** RECORDS FOR PROCESSING follows **

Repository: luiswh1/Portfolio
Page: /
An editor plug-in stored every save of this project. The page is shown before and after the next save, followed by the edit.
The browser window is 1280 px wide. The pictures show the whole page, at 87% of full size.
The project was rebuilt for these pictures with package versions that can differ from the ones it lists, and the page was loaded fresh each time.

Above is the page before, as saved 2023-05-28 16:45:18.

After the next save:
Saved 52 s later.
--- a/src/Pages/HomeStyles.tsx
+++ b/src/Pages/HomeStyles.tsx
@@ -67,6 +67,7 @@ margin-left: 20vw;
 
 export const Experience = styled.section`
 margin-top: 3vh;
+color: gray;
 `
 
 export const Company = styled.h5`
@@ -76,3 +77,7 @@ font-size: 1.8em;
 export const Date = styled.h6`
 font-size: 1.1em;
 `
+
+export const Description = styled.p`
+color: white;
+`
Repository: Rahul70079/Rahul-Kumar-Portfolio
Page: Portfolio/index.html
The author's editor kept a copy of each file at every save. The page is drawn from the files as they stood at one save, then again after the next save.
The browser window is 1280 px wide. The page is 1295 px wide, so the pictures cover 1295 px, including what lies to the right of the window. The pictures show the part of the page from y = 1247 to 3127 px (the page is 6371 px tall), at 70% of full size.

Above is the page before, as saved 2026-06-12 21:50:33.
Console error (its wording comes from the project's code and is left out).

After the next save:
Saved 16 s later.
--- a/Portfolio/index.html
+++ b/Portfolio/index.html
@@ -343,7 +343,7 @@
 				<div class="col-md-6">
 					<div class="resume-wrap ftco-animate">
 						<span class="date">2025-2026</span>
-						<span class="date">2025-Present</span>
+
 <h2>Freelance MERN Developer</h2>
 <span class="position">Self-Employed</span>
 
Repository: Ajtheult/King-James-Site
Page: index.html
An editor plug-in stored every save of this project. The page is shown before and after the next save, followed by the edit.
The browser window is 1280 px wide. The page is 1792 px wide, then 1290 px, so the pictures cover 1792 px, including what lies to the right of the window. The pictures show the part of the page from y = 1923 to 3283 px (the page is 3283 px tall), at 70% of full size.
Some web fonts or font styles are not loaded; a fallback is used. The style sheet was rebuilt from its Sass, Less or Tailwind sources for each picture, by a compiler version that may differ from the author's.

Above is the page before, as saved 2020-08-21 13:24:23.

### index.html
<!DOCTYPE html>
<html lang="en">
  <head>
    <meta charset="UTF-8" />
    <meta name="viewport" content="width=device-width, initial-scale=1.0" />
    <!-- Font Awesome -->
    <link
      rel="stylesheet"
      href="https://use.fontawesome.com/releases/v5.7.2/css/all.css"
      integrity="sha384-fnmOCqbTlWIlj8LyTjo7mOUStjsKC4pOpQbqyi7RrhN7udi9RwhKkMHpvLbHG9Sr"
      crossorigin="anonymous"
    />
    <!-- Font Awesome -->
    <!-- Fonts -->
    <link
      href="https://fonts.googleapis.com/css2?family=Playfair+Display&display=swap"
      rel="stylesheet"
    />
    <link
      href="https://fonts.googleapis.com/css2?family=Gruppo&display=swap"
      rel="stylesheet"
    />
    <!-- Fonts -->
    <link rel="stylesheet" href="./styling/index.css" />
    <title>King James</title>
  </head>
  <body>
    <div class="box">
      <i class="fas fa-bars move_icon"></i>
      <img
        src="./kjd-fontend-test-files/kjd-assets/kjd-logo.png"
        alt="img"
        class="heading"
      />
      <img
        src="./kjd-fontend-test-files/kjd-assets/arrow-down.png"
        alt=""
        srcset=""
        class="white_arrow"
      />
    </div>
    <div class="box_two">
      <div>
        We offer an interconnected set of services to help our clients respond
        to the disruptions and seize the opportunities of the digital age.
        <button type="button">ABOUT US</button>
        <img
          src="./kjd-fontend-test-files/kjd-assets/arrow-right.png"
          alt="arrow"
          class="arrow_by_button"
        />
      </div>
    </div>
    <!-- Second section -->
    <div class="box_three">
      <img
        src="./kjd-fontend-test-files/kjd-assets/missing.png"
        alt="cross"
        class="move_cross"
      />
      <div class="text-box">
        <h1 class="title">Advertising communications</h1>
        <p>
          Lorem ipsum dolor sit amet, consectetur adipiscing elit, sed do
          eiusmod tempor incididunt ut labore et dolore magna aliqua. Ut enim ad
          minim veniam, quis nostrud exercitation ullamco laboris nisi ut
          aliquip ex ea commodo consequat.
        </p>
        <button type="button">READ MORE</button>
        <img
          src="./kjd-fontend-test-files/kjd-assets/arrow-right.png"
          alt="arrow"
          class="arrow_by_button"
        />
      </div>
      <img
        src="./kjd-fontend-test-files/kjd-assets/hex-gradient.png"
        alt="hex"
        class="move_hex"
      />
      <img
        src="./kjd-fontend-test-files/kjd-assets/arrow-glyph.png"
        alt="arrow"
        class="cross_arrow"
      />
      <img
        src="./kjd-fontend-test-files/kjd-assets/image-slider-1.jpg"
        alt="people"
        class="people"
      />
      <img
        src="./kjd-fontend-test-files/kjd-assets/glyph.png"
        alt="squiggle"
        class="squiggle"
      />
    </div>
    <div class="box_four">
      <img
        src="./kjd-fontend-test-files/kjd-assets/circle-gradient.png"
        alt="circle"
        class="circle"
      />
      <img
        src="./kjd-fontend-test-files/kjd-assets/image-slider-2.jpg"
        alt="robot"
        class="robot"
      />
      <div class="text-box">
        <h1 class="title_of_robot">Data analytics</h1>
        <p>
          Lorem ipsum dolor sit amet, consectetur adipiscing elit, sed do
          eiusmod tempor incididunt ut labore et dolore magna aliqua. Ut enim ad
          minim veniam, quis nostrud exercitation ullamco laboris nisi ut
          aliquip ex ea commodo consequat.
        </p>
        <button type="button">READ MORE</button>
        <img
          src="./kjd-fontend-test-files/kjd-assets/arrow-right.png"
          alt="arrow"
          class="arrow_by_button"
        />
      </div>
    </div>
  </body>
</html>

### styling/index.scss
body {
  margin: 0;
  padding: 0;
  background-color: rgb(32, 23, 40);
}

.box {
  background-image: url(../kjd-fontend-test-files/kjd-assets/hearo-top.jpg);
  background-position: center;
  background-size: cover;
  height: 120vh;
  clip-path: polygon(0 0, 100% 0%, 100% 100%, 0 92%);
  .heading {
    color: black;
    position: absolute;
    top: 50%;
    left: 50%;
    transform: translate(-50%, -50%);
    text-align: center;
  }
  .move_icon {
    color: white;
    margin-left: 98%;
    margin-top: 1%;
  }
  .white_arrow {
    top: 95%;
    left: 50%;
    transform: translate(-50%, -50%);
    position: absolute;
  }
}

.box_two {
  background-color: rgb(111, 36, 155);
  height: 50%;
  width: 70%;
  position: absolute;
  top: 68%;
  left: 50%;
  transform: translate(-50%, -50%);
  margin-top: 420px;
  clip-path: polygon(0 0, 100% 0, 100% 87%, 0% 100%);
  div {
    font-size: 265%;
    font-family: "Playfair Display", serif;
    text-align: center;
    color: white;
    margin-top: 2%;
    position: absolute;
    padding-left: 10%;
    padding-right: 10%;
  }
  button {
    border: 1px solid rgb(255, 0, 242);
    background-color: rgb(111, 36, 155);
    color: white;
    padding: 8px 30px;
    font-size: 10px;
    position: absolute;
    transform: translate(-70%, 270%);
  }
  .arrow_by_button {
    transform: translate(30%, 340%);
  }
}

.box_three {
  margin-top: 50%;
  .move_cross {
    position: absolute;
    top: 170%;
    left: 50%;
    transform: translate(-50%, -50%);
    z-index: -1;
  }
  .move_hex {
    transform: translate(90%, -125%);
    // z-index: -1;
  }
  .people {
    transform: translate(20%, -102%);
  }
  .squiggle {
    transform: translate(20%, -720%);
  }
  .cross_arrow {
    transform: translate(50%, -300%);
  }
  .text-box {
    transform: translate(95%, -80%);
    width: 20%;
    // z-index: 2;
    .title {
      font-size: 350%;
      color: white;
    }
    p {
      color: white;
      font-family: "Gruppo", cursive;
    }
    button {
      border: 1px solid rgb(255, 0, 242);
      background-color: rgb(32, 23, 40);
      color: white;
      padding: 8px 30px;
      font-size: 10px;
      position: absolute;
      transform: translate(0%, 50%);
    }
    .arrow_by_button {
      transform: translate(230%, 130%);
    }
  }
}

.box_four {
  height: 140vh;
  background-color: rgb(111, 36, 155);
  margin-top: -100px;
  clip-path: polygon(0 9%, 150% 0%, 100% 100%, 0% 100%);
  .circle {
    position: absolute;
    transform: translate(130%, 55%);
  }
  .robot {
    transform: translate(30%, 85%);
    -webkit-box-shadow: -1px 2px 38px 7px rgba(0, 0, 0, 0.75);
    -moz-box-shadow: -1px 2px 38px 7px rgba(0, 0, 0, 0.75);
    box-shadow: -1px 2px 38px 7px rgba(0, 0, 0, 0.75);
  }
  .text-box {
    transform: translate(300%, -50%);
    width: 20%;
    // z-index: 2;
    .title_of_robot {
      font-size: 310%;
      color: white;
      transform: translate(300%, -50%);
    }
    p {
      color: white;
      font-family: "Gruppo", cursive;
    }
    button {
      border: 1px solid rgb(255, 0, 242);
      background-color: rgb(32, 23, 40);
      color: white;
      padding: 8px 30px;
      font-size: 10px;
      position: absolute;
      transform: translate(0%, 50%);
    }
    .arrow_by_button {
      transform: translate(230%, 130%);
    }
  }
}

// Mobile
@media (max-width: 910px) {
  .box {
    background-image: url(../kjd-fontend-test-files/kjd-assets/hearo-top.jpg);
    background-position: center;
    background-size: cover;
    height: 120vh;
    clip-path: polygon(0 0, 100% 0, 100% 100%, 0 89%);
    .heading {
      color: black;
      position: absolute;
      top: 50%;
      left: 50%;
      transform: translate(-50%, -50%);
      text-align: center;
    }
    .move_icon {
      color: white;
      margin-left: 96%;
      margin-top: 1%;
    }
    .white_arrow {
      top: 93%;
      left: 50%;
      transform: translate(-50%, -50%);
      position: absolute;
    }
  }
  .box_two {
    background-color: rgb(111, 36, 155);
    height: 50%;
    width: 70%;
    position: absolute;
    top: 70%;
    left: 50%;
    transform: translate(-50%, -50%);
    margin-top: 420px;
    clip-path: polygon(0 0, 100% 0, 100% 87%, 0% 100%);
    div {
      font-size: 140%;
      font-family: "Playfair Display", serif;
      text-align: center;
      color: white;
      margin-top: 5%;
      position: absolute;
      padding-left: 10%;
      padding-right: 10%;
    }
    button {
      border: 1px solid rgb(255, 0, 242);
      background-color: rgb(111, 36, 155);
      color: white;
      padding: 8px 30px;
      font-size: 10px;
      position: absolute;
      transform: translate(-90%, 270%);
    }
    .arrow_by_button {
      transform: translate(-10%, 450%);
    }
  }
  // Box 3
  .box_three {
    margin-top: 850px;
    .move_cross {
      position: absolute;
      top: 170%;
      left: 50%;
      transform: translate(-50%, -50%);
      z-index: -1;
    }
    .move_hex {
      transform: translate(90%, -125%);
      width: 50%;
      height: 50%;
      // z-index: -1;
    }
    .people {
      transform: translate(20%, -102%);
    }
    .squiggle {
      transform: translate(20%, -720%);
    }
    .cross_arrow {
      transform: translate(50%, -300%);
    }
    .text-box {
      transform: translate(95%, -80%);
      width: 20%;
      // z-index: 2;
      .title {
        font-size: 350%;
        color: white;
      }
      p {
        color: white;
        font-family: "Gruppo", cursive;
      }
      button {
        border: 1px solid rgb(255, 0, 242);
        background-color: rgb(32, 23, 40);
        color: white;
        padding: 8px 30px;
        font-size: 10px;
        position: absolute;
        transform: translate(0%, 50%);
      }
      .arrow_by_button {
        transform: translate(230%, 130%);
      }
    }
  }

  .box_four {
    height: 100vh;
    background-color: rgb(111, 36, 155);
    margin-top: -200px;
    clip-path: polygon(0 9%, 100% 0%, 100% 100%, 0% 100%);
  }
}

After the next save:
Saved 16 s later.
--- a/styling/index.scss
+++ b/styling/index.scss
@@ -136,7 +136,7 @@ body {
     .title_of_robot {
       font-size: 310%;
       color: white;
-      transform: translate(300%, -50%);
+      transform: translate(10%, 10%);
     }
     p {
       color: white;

** End of RECORDS FOR PROCESSING **

▸ TASK REQUIREMENTS: The expected answer is one number: the count of lines in the listing that include the string "span".

▸ REPLY TO THE EXERCISE: 3